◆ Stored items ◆
........

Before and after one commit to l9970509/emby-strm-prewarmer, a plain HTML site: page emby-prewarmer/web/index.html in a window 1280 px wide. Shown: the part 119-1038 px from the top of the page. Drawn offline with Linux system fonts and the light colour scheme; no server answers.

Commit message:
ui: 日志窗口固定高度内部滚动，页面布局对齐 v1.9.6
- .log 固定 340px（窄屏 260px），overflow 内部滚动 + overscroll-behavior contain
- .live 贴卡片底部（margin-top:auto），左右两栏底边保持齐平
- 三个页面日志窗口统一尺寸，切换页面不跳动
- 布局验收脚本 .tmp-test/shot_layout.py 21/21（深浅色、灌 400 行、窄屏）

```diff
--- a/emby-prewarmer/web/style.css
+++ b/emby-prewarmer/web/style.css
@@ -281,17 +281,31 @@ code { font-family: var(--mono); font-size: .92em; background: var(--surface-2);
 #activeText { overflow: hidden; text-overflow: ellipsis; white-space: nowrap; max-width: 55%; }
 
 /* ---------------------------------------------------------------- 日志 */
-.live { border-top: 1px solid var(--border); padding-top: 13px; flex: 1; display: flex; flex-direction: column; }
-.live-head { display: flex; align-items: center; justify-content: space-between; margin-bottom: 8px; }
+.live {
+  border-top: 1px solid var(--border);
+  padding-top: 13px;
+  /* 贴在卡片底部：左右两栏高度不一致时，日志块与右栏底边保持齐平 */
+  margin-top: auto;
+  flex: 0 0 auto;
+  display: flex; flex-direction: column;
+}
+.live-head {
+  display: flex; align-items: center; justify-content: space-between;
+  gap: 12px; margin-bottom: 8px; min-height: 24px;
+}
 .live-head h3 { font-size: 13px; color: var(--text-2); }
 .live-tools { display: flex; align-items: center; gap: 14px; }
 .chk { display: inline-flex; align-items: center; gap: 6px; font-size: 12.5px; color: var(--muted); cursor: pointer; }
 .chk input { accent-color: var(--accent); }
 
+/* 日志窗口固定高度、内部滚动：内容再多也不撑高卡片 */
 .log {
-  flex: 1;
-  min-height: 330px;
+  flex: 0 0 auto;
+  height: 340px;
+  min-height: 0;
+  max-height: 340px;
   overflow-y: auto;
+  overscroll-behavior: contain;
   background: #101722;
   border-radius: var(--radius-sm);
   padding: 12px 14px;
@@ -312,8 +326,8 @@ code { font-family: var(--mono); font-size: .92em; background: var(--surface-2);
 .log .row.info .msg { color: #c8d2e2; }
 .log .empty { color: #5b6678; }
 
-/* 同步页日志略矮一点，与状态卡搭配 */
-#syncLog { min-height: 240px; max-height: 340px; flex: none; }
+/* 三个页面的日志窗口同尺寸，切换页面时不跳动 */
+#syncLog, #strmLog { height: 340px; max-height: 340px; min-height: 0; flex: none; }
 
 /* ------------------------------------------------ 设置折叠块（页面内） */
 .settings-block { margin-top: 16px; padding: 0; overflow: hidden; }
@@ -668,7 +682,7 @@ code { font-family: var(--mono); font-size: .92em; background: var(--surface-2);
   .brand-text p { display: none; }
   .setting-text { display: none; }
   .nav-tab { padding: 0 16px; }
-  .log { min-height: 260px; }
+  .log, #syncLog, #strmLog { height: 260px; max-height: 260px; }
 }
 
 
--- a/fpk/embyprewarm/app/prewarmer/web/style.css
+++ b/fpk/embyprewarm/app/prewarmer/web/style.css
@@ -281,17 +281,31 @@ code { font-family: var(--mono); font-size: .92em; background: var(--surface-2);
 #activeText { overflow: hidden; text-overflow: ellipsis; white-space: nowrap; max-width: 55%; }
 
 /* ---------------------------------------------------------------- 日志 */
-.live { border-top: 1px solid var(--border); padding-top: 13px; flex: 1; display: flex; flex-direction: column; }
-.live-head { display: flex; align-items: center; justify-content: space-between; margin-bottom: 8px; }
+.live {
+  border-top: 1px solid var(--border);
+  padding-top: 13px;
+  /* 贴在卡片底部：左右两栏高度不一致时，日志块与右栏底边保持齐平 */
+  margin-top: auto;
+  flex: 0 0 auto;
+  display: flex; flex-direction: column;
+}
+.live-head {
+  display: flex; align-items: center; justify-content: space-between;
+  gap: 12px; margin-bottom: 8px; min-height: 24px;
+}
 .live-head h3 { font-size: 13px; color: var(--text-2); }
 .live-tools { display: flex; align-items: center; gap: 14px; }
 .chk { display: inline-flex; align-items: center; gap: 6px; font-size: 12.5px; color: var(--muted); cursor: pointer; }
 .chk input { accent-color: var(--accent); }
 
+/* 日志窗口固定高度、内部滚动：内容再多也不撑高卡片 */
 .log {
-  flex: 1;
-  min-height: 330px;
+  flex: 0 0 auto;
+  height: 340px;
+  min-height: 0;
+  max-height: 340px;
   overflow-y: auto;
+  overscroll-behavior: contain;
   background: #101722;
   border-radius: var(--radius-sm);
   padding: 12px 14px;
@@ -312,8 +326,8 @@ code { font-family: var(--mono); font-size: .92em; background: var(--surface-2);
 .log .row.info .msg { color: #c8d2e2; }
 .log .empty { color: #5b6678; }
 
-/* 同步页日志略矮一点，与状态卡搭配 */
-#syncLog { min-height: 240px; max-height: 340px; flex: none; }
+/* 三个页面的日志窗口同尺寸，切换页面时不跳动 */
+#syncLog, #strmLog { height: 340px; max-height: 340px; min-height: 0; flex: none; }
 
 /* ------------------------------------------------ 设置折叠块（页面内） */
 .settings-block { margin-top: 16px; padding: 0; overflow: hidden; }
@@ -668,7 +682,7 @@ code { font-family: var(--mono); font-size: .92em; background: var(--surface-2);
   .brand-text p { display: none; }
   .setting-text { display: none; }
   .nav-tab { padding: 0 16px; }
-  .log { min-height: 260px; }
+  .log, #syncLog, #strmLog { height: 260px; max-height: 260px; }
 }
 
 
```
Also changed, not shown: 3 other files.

........

◆ Exercise description ◆
The records above are to be restated word for word, in full.

◆ Answer for this exercise ◆
Before and after one commit to l9970509/emby-strm-prewarmer, a plain HTML site: page emby-prewarmer/web/index.html in a window 1280 px wide. Shown: the part 119-1038 px from the top of the page. Drawn offline with Linux system fonts and the light colour scheme; no server answers.

Commit message:
ui: 日志窗口固定高度内部滚动，页面布局对齐 v1.9.6
- .log 固定 340px（窄屏 260px），overflow 内部滚动 + overscroll-behavior contain
- .live 贴卡片底部（margin-top:auto），左右两栏底边保持齐平
- 三个页面日志窗口统一尺寸，切换页面不跳动
- 布局验收脚本 .tmp-test/shot_layout.py 21/21（深浅色、灌 400 行、窄屏）

```diff
--- a/emby-prewarmer/web/style.css
+++ b/emby-prewarmer/web/style.css
@@ -281,17 +281,31 @@ code { font-family: var(--mono); font-size: .92em; background: var(--surface-2);
 #activeText { overflow: hidden; text-overflow: ellipsis; white-space: nowrap; max-width: 55%; }
 
 /* ---------------------------------------------------------------- 日志 */
-.live { border-top: 1px solid var(--border); padding-top: 13px; flex: 1; display: flex; flex-direction: column; }
-.live-head { display: flex; align-items: center; justify-content: space-between; margin-bottom: 8px; }
+.live {
+  border-top: 1px solid var(--border);
+  padding-top: 13px;
+  /* 贴在卡片底部：左右两栏高度不一致时，日志块与右栏底边保持齐平 */
+  margin-top: auto;
+  flex: 0 0 auto;
+  display: flex; flex-direction: column;
+}
+.live-head {
+  display: flex; align-items: center; justify-content: space-between;
+  gap: 12px; margin-bottom: 8px; min-height: 24px;
+}
 .live-head h3 { font-size: 13px; color: var(--text-2); }
 .live-tools { display: flex; align-items: center; gap: 14px; }
 .chk { display: inline-flex; align-items: center; gap: 6px; font-size: 12.5px; color: var(--muted); cursor: pointer; }
 .chk input { accent-color: var(--accent); }
 
+/* 日志窗口固定高度、内部滚动：内容再多也不撑高卡片 */
 .log {
-  flex: 1;
-  min-height: 330px;
+  flex: 0 0 auto;
+  height: 340px;
+  min-height: 0;
+  max-height: 340px;
   overflow-y: auto;
+  overscroll-behavior: contain;
   background: #101722;
   border-radius: var(--radius-sm);
   padding: 12px 14px;
@@ -312,8 +326,8 @@ code { font-family: var(--mono); font-size: .92em; background: var(--surface-2);
 .log .row.info .msg { color: #c8d2e2; }
 .log .empty { color: #5b6678; }
 
-/* 同步页日志略矮一点，与状态卡搭配 */
-#syncLog { min-height: 240px; max-height: 340px; flex: none; }
+/* 三个页面的日志窗口同尺寸，切换页面时不跳动 */
+#syncLog, #strmLog { height: 340px; max-height: 340px; min-height: 0; flex: none; }
 
 /* ------------------------------------------------ 设置折叠块（页面内） */
 .settings-block { margin-top: 16px; padding: 0; overflow: hidden; }
@@ -668,7 +682,7 @@ code { font-family: var(--mono); font-size: .92em; background: var(--surface-2);
   .brand-text p { display: none; }
   .setting-text { display: none; }
   .nav-tab { padding: 0 16px; }
-  .log { min-height: 260px; }
+  .log, #syncLog, #strmLog { height: 260px; max-height: 260px; }
 }
 
 
--- a/fpk/embyprewarm/app/prewarmer/web/style.css
+++ b/fpk/embyprewarm/app/prewarmer/web/style.css
@@ -281,17 +281,31 @@ code { font-family: var(--mono); font-size: .92em; background: var(--surface-2);
 #activeText { overflow: hidden; text-overflow: ellipsis; white-space: nowrap; max-width: 55%; }
 
 /* ---------------------------------------------------------------- 日志 */
-.live { border-top: 1px solid var(--border); padding-top: 13px; flex: 1; display: flex; flex-direction: column; }
-.live-head { display: flex; align-items: center; justify-content: space-between; margin-bottom: 8px; }
+.live {
+  border-top: 1px solid var(--border);
+  padding-top: 13px;
+  /* 贴在卡片底部：左右两栏高度不一致时，日志块与右栏底边保持齐平 */
+  margin-top: auto;
+  flex: 0 0 auto;
+  display: flex; flex-direction: column;
+}
+.live-head {
+  display: flex; align-items: center; justify-content: space-between;
+  gap: 12px; margin-bottom: 8px; min-height: 24px;
+}
 .live-head h3 { font-size: 13px; color: var(--text-2); }
 .live-tools { display: flex; align-items: center; gap: 14px; }
 .chk { display: inline-flex; align-items: center; gap: 6px; font-size: 12.5px; color: var(--muted); cursor: pointer; }
 .chk input { accent-color: var(--accent); }
 
+/* 日志窗口固定高度、内部滚动：内容再多也不撑高卡片 */
 .log {
-  flex: 1;
-  min-height: 330px;
+  flex: 0 0 auto;
+  height: 340px;
+  min-height: 0;
+  max-height: 340px;
   overflow-y: auto;
+  overscroll-behavior: contain;
   background: #101722;
   border-radius: var(--radius-sm);
   padding: 12px 14px;
@@ -312,8 +326,8 @@ code { font-family: var(--mono); font-size: .92em; background: var(--surface-2);
 .log .row.info .msg { color: #c8d2e2; }
 .log .empty { color: #5b6678; }
 
-/* 同步页日志略矮一点，与状态卡搭配 */
-#syncLog { min-height: 240px; max-height: 340px; flex: none; }
+/* 三个页面的日志窗口同尺寸，切换页面时不跳动 */
+#syncLog, #strmLog { height: 340px; max-height: 340px; min-height: 0; flex: none; }
 
 /* ------------------------------------------------ 设置折叠块（页面内） */
 .settings-block { margin-top: 16px; padding: 0; overflow: hidden; }
@@ -668,7 +682,7 @@ code { font-family: var(--mono); font-size: .92em; background: var(--surface-2);
   .brand-text p { display: none; }
   .setting-text { display: none; }
   .nav-tab { padding: 0 16px; }
-  .log { min-height: 260px; }
+  .log, #syncLog, #strmLog { height: 260px; max-height: 260px; }
 }
 
 
```
Also changed, not shown: 3 other files.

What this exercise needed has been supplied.